• _What you will do_:
Leave out the pictures and repeat everything else in the records exactly.

• _The data_:

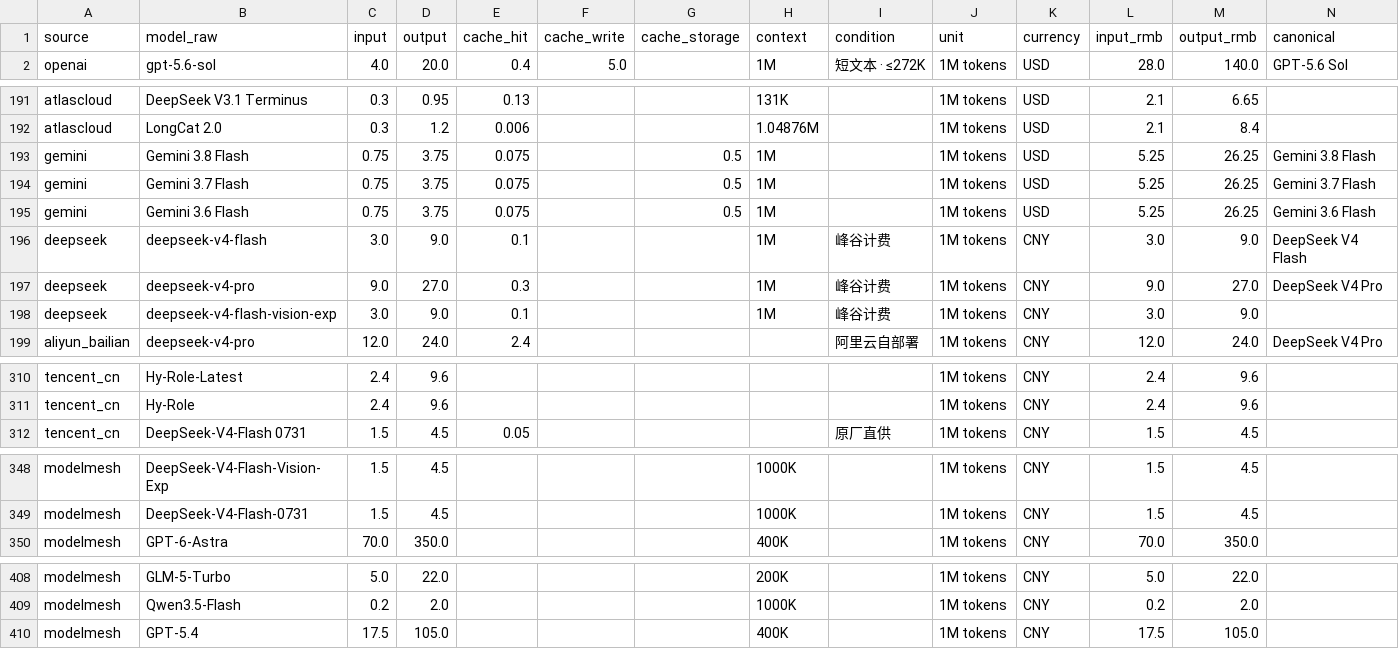
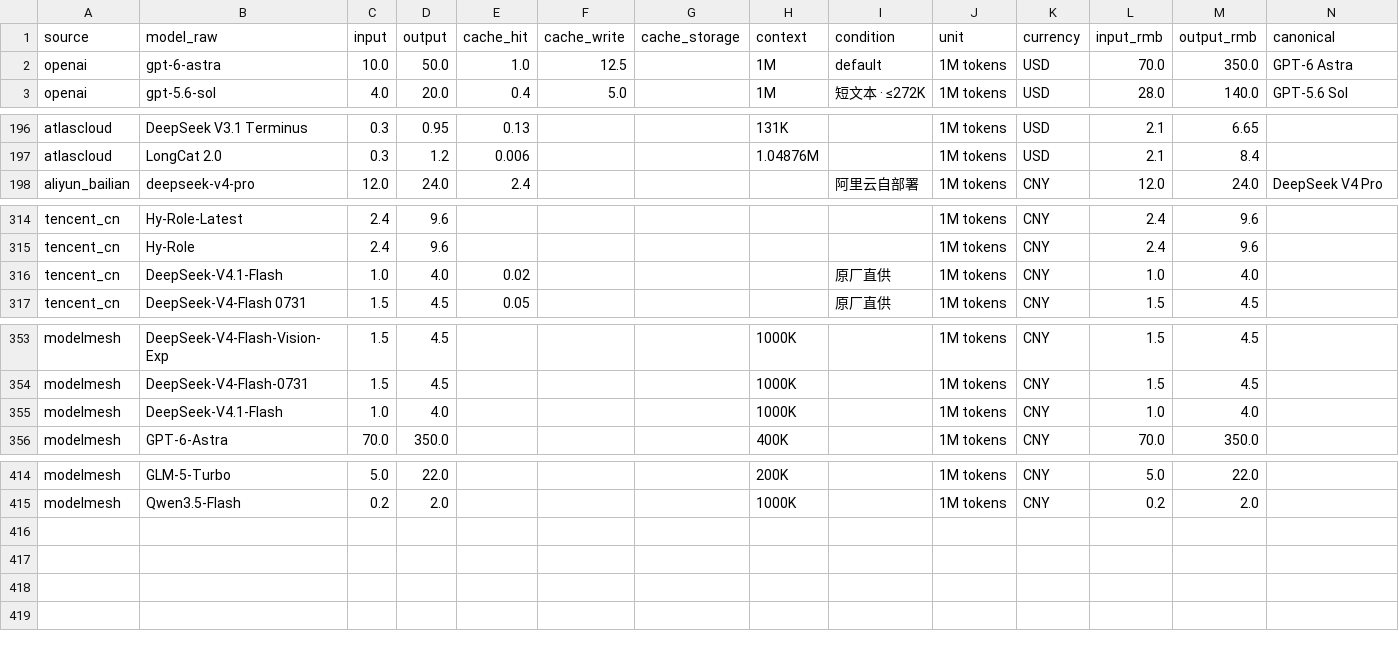
Before and after one commit to lzc0403/token-pricing-scraper, a CSV file: data/prices.csv, drawn as a sheet; only a part is shown, gaps mark what is left out; the diff covers the shown part only.

```diff
--- a/data/prices.csv
+++ b/data/prices.csv
@@ -1,2 +1,3 @@
 source,model_raw,input,output,cache_hit,cache_write,cache_storage,context,condition,unit,currency,input_rmb,output_rmb,canonical
+openai,gpt-6-astra,10.0,50.0,1.0,12.5,,1M,default,1M tokens,USD,70.0,350.0,GPT-6 Astra
 openai,gpt-5.6-sol,4.0,20.0,0.4,5.0,,1M,短文本 · ≤272K,1M tokens,USD,28.0,140.0,GPT-5.6 Sol
@@ -192,8 +197,2 @@ atlascloud,DeepSeek V3.1 Terminus,0.3,0.95,0.13,,,131K,,1M tokens,USD,2.1,6.65,
 atlascloud,LongCat 2.0,0.3,1.2,0.006,,,1.04876M,,1M tokens,USD,2.1,8.4,
-gemini,Gemini 3.8 Flash,0.75,3.75,0.075,,0.5,1M,,1M tokens,USD,5.25,26.25,Gemini 3.8 Flash
-gemini,Gemini 3.7 Flash,0.75,3.75,0.075,,0.5,1M,,1M tokens,USD,5.25,26.25,Gemini 3.7 Flash
-gemini,Gemini 3.6 Flash,0.75,3.75,0.075,,0.5,1M,,1M tokens,USD,5.25,26.25,Gemini 3.6 Flash
-deepseek,deepseek-v4-flash,3.0,9.0,0.1,,,1M,峰谷计费,1M tokens,CNY,3.0,9.0,DeepSeek V4 Flash
-deepseek,deepseek-v4-pro,9.0,27.0,0.3,,,1M,峰谷计费,1M tokens,CNY,9.0,27.0,DeepSeek V4 Pro
-deepseek,deepseek-v4-flash-vision-exp,3.0,9.0,0.1,,,1M,峰谷计费,1M tokens,CNY,3.0,9.0,
 aliyun_bailian,deepseek-v4-pro,12.0,24.0,2.4,,,,阿里云自部署,1M tokens,CNY,12.0,24.0,DeepSeek V4 Pro
@@ -311,2 +315,3 @@ tencent_cn,Hy-Role-Latest,2.4,9.6,,,,,,1M tokens,CNY,2.4,9.6,
 tencent_cn,Hy-Role,2.4,9.6,,,,,,1M tokens,CNY,2.4,9.6,
+tencent_cn,DeepSeek-V4.1-Flash,1.0,4.0,0.02,,,,原厂直供,1M tokens,CNY,1.0,4.0,
 tencent_cn,DeepSeek-V4-Flash 0731,1.5,4.5,0.05,,,,原厂直供,1M tokens,CNY,1.5,4.5,
@@ -349,2 +354,3 @@ modelmesh,DeepSeek-V4-Flash-Vision-Exp,1.5,4.5,,,,1000K,,1M tokens,CNY,1.5,4.5,
 modelmesh,DeepSeek-V4-Flash-0731,1.5,4.5,,,,1000K,,1M tokens,CNY,1.5,4.5,
+modelmesh,DeepSeek-V4.1-Flash,1.0,4.0,,,,1000K,,1M tokens,CNY,1.0,4.0,
 modelmesh,GPT-6-Astra,70.0,350.0,,,,400K,,1M tokens,CNY,70.0,350.0,
@@ -409,2 +415 @@ modelmesh,GLM-5-Turbo,5.0,22.0,,,,200K,,1M tokens,CNY,5.0,22.0,
 modelmesh,Qwen3.5-Flash,0.2,2.0,,,,1000K,,1M tokens,CNY,0.2,2.0,
-modelmesh,GPT-5.4,17.5,105.0,,,,400K,,1M tokens,CNY,17.5,105.0,
```
Also changed, not shown: 7 added rows, 2 removed rows, 2 moved rows and 18 edited cells elsewhere in this file, data/watchlist.csv, 16 other files.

• _Expected answer_:
Before and after one commit to lzc0403/token-pricing-scraper, a CSV file: data/prices.csv, drawn as a sheet; only a part is shown, gaps mark what is left out; the diff covers the shown part only.

```diff
--- a/data/prices.csv
+++ b/data/prices.csv
@@ -1,2 +1,3 @@
 source,model_raw,input,output,cache_hit,cache_write,cache_storage,context,condition,unit,currency,input_rmb,output_rmb,canonical
+openai,gpt-6-astra,10.0,50.0,1.0,12.5,,1M,default,1M tokens,USD,70.0,350.0,GPT-6 Astra
 openai,gpt-5.6-sol,4.0,20.0,0.4,5.0,,1M,短文本 · ≤272K,1M tokens,USD,28.0,140.0,GPT-5.6 Sol
@@ -192,8 +197,2 @@ atlascloud,DeepSeek V3.1 Terminus,0.3,0.95,0.13,,,131K,,1M tokens,USD,2.1,6.65,
 atlascloud,LongCat 2.0,0.3,1.2,0.006,,,1.04876M,,1M tokens,USD,2.1,8.4,
-gemini,Gemini 3.8 Flash,0.75,3.75,0.075,,0.5,1M,,1M tokens,USD,5.25,26.25,Gemini 3.8 Flash
-gemini,Gemini 3.7 Flash,0.75,3.75,0.075,,0.5,1M,,1M tokens,USD,5.25,26.25,Gemini 3.7 Flash
-gemini,Gemini 3.6 Flash,0.75,3.75,0.075,,0.5,1M,,1M tokens,USD,5.25,26.25,Gemini 3.6 Flash
-deepseek,deepseek-v4-flash,3.0,9.0,0.1,,,1M,峰谷计费,1M tokens,CNY,3.0,9.0,DeepSeek V4 Flash
-deepseek,deepseek-v4-pro,9.0,27.0,0.3,,,1M,峰谷计费,1M tokens,CNY,9.0,27.0,DeepSeek V4 Pro
-deepseek,deepseek-v4-flash-vision-exp,3.0,9.0,0.1,,,1M,峰谷计费,1M tokens,CNY,3.0,9.0,
 aliyun_bailian,deepseek-v4-pro,12.0,24.0,2.4,,,,阿里云自部署,1M tokens,CNY,12.0,24.0,DeepSeek V4 Pro
@@ -311,2 +315,3 @@ tencent_cn,Hy-Role-Latest,2.4,9.6,,,,,,1M tokens,CNY,2.4,9.6,
 tencent_cn,Hy-Role,2.4,9.6,,,,,,1M tokens,CNY,2.4,9.6,
+tencent_cn,DeepSeek-V4.1-Flash,1.0,4.0,0.02,,,,原厂直供,1M tokens,CNY,1.0,4.0,
 tencent_cn,DeepSeek-V4-Flash 0731,1.5,4.5,0.05,,,,原厂直供,1M tokens,CNY,1.5,4.5,
@@ -349,2 +354,3 @@ modelmesh,DeepSeek-V4-Flash-Vision-Exp,1.5,4.5,,,,1000K,,1M tokens,CNY,1.5,4.5,
 modelmesh,DeepSeek-V4-Flash-0731,1.5,4.5,,,,1000K,,1M tokens,CNY,1.5,4.5,
+modelmesh,DeepSeek-V4.1-Flash,1.0,4.0,,,,1000K,,1M tokens,CNY,1.0,4.0,
 modelmesh,GPT-6-Astra,70.0,350.0,,,,400K,,1M tokens,CNY,70.0,350.0,
@@ -409,2 +415 @@ modelmesh,GLM-5-Turbo,5.0,22.0,,,,200K,,1M tokens,CNY,5.0,22.0,
 modelmesh,Qwen3.5-Flash,0.2,2.0,,,,1000K,,1M tokens,CNY,0.2,2.0,
-modelmesh,GPT-5.4,17.5,105.0,,,,400K,,1M tokens,CNY,17.5,105.0,
```
Also changed, not shown: 7 added rows, 2 removed rows, 2 moved rows and 18 edited cells elsewhere in this file, data/watchlist.csv, 16 other files.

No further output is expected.